The cleaning intensity of ultrasonic cleaners varies with the frequency. Ultrasonic cleaners remove surface contamination from parts to be cleaned by using an ultrasonic cleaning generator to produce microscopic cavitation bubbles in the cleaning solution. Low frequencies generate comparatively large bubbles and energetic cleaning while the bubbles generated by higher frequencies are smaller and less energetic.
The lowest ultrasonic frequencies, at about 20 to 40 kHz, deliver the most intense cleaning action while higher frequencies, up to 1 MHz, generate increasingly lower cleaning intensity. Robust parts with hard surfaces can be cleaned quickly at the lowest frequencies while more fragile parts, parts with delicate coating, or parts with soft surfaces require higher frequencies to avoid pitting or mechanical damage. The ideal is to choose the lowest frequency that will leave the parts undamaged but deliver rapid cleaning.
The Ultrasonic Cleaning System must be Powerful Enough for the Size of Tank
Ultrasonic cleaning takes place wherever the cleaning solution can penetrate, but if the system is not powerful enough, the cleaning tanks may develop dead spots and cleaning can be uneven. Large tanks may require several ultrasonic transducers to ensure an even distribution of cavitation bubbles. Both the number of transducers and their placement in the tank can affect cleaning performance.
A manufacturer that provides industrial ultrasonic cleaning systems can analyze the requirements of a cleaning application and recommend a system with adequate power levels. If there is not enough power or if the power is not evenly distributed throughout the cleaning tank, the ultrasonic cleaner may not perform as expected.
Make Sure the Cleaning Tank Size Can Hold Your Parts
The parts to be cleaned have to be completely immersed in the cleaning solution. Tanks can be custom designed to hold long parts, square parts, or parts with different shapes and sizes. The key is to make sure the longest part can fit into the tank. When many small parts are being cleaned, a basket can hold them and prevent them from vibrating against the sides of the tank. In that case, the tank has to be large enough to hold the basket.
Heating the Cleaning Solution May Speed up Cleaning

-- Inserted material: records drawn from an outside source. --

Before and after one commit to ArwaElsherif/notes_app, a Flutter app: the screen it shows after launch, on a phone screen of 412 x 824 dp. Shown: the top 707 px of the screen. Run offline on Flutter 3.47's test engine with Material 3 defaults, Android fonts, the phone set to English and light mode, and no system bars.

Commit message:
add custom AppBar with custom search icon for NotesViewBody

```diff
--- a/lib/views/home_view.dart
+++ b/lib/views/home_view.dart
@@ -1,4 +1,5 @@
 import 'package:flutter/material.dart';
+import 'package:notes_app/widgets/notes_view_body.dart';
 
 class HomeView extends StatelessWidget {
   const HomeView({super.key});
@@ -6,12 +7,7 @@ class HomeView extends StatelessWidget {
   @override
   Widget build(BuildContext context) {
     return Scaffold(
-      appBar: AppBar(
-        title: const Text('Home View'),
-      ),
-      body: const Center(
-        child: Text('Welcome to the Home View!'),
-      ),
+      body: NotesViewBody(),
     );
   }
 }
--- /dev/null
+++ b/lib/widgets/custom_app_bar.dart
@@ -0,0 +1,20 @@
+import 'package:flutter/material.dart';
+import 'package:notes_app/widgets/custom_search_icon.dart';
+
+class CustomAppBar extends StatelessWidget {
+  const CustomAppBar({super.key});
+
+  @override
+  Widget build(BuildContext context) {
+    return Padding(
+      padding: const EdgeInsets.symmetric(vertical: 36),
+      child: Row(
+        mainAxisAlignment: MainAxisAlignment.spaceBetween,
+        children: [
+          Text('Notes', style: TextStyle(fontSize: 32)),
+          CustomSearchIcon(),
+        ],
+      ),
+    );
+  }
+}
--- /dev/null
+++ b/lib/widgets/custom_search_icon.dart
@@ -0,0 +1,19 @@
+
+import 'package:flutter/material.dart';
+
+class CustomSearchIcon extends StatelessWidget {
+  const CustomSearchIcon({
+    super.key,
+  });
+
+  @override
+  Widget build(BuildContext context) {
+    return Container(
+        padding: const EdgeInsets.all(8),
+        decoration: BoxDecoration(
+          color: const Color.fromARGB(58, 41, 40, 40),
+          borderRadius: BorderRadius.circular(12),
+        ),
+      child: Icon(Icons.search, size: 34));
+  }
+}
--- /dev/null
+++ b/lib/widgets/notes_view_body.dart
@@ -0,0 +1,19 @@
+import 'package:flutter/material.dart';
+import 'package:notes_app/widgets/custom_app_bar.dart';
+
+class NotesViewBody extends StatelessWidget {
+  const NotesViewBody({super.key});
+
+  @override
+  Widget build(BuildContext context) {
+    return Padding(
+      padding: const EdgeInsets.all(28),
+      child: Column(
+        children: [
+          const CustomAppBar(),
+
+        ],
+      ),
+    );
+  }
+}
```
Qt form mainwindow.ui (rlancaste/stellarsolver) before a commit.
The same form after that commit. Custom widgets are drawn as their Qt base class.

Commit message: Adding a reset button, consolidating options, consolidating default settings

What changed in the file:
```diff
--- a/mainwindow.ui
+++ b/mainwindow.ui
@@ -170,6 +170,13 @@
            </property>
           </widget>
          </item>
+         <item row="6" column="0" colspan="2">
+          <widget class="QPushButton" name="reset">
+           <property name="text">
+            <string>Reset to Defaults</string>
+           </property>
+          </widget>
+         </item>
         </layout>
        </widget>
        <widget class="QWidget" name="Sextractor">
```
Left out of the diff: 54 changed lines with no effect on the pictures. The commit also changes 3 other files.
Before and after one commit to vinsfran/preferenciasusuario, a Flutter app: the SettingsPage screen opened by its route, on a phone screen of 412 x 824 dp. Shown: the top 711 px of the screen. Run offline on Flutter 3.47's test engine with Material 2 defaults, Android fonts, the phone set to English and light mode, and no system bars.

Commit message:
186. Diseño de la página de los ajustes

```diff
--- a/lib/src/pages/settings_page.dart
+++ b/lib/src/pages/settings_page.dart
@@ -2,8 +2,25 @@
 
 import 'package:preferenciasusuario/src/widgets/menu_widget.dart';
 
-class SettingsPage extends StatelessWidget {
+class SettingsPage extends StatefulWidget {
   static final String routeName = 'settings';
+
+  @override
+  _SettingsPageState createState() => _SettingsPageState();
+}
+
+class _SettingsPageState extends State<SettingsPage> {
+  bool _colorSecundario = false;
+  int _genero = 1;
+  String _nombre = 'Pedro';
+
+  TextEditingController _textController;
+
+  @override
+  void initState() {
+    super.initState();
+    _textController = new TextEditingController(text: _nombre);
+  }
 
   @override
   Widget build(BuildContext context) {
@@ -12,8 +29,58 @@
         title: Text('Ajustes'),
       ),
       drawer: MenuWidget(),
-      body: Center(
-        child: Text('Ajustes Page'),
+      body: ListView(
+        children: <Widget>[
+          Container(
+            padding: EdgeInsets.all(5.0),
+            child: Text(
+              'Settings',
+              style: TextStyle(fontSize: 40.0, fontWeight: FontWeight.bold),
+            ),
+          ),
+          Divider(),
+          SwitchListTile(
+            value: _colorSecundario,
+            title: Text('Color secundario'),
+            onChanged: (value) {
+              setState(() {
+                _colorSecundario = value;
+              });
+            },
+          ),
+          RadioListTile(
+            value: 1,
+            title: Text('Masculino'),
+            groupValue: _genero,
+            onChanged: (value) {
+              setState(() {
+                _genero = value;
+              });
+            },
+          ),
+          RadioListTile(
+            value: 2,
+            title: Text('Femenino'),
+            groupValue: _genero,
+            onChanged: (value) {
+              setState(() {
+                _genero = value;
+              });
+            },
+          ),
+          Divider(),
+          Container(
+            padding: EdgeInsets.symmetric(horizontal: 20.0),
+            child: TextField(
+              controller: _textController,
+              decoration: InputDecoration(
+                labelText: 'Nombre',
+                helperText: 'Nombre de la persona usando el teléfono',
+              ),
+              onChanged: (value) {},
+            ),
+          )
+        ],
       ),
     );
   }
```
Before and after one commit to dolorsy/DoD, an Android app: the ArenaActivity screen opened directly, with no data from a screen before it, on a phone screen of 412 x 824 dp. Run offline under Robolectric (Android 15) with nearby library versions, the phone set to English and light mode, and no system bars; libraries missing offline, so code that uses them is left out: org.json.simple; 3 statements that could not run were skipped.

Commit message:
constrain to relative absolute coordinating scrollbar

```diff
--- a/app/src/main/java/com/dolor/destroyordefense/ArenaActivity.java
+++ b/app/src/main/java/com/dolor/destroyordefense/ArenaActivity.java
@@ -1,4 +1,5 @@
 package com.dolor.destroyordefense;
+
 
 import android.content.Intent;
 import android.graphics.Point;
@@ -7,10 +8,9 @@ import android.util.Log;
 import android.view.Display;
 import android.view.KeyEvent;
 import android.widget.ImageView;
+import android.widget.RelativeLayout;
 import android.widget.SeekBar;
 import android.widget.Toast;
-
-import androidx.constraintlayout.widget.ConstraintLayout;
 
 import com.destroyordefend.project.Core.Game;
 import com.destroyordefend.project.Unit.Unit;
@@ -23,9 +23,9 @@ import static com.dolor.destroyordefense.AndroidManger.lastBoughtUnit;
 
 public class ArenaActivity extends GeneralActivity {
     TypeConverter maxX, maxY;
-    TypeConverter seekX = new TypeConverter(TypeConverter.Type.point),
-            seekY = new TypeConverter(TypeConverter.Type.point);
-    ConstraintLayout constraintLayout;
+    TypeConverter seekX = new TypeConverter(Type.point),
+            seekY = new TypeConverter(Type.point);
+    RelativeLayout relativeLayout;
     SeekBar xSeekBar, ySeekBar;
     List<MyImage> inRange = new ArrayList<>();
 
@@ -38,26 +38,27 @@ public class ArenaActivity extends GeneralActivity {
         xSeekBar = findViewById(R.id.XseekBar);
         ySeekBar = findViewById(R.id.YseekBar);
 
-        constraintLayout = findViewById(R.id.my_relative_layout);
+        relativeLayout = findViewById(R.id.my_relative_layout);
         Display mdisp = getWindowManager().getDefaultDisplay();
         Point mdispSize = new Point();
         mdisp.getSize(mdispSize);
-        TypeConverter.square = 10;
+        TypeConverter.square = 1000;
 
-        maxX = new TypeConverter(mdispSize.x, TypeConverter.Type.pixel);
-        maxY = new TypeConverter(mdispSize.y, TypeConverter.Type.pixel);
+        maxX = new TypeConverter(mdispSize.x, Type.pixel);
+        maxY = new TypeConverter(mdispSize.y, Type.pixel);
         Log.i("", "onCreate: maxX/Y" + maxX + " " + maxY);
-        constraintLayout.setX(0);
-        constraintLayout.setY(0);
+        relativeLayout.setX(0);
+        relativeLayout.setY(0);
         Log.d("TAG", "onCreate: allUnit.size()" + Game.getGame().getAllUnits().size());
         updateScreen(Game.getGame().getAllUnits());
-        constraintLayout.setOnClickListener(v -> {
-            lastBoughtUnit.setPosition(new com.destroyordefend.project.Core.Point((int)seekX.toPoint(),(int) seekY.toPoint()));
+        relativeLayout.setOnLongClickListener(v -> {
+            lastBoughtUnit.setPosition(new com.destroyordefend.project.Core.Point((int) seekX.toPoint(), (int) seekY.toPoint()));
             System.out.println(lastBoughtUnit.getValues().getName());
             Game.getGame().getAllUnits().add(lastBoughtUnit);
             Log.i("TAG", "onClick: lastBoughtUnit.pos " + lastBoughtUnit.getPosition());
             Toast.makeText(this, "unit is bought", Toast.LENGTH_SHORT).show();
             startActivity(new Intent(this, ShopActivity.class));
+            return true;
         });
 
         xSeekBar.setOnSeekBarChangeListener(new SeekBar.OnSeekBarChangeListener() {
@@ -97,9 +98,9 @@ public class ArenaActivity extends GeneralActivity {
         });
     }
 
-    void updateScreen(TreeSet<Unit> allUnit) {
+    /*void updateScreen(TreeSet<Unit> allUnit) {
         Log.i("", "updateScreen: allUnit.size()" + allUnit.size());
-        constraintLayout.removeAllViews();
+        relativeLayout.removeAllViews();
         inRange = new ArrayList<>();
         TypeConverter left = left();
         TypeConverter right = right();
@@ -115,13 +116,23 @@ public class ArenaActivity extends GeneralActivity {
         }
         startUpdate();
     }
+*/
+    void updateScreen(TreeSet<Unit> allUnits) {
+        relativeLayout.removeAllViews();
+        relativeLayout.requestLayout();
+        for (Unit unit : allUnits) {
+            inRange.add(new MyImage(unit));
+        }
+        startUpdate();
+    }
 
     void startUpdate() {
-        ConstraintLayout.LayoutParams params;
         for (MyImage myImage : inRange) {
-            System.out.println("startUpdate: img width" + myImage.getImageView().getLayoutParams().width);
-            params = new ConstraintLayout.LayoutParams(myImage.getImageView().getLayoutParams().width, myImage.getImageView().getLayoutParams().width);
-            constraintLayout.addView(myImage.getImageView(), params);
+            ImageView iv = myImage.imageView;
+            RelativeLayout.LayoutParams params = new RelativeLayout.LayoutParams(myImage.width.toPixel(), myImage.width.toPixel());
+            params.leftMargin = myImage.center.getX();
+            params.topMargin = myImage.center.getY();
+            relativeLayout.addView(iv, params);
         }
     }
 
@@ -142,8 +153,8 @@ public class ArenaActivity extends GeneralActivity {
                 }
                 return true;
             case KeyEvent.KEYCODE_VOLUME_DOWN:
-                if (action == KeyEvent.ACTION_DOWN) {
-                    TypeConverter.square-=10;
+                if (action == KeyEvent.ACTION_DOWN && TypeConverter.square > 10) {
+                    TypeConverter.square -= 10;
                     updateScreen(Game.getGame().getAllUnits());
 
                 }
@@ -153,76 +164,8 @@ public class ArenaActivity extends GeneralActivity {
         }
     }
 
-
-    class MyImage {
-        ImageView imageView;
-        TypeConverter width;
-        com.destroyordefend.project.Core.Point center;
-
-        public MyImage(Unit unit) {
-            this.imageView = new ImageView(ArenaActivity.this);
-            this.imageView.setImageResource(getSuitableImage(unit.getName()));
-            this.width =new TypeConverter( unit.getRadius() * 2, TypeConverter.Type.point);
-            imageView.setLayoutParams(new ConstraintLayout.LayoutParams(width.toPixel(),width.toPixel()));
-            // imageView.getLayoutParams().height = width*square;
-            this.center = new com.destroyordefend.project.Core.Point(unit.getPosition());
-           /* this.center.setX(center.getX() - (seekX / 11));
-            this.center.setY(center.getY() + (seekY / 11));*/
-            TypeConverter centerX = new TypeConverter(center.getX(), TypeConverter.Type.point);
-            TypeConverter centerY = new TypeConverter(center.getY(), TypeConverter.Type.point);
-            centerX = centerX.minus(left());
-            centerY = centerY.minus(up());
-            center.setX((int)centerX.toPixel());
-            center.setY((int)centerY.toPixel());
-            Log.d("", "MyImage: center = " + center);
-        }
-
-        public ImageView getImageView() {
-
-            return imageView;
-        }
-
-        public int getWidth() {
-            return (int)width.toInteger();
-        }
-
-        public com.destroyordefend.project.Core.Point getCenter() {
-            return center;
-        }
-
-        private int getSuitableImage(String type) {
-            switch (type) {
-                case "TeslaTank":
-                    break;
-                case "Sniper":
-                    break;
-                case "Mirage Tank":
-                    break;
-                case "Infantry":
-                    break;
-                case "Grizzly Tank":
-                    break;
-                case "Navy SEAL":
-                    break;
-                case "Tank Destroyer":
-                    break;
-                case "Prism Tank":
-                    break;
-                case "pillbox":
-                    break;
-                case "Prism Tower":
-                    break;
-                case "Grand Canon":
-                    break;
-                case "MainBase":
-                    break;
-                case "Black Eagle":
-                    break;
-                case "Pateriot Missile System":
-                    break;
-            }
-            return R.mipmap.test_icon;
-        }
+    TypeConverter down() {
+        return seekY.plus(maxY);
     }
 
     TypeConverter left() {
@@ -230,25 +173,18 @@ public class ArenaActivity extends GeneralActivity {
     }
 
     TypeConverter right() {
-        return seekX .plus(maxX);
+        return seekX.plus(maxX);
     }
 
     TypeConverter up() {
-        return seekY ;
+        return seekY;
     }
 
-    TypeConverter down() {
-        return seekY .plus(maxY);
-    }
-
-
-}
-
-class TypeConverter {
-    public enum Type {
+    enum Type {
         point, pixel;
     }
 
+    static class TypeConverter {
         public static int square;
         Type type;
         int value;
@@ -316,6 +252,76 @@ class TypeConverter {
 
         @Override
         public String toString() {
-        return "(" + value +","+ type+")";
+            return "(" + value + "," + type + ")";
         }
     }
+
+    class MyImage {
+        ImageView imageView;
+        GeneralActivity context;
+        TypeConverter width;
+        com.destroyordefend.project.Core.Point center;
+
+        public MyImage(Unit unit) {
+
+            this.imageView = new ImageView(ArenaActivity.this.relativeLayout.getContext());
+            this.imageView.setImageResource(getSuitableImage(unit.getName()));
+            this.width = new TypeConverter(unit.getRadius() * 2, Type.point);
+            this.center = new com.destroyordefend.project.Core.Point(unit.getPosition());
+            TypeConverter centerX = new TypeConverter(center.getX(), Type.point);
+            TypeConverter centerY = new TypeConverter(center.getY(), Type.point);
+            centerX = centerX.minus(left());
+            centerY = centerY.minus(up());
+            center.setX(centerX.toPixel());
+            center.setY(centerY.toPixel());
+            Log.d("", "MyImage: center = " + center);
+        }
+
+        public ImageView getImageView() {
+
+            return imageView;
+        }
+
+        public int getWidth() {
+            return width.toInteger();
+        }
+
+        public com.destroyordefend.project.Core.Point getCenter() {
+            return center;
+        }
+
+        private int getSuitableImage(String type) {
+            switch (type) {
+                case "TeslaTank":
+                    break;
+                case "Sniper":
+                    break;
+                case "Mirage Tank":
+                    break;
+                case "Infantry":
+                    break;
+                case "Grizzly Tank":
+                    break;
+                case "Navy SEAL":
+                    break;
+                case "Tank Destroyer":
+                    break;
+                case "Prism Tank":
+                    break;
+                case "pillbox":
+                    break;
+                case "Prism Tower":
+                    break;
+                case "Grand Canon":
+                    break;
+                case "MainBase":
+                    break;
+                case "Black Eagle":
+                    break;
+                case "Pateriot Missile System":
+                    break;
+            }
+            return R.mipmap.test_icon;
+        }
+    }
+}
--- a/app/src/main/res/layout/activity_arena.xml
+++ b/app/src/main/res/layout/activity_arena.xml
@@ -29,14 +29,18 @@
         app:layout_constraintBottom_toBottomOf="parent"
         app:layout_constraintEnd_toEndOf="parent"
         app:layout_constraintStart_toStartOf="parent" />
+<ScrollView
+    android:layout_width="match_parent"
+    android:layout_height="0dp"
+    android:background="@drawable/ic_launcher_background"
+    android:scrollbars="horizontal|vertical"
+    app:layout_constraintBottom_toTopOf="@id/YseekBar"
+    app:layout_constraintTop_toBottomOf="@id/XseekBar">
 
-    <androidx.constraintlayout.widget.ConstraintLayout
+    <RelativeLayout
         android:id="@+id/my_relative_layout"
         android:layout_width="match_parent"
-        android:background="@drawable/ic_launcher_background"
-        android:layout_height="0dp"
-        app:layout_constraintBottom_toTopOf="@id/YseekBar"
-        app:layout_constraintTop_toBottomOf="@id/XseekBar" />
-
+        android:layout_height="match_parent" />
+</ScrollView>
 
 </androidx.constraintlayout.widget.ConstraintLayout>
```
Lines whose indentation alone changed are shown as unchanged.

Oily or greasy residue and hardened deposits can be softened by heating the cleaning solution. While ultrasonic cleaners can work without heat, the cleaning process is quicker when these contaminants are softened. If the cleaning application involves removing deposits that are softer at higher temperatures, a tank that can be heated will improve cleaning performance.
Mild Detergents Can Dissolve Contaminants
Industrial ultrasonic cleaning systems can clean effectively using just plain water, but some contaminants are removed more easily if mild detergents or solvents are added to the cleaning solution. Detergents can help loosen deposits and, for especially hard-to-clean contaminants, specific solvents can be used to speed up cleaning.
Kaijo provides customers with expert guidance on selecting the right system and can also help with suggestions on detergents, depending on the cleaning application. In addition to helping solve challenging cleaning problems, Kaijo’s Phenix Hyper industrial ultrasonic cleaner product line delivers superior cleaning performance with a unique 3D Hyper proprietary waveform that cleans delicate parts quickly without damage. When Kaijo helps you to choose the best industrial ultrasonic cleaner, you’ll be sure to get the required cleaning performance for your application.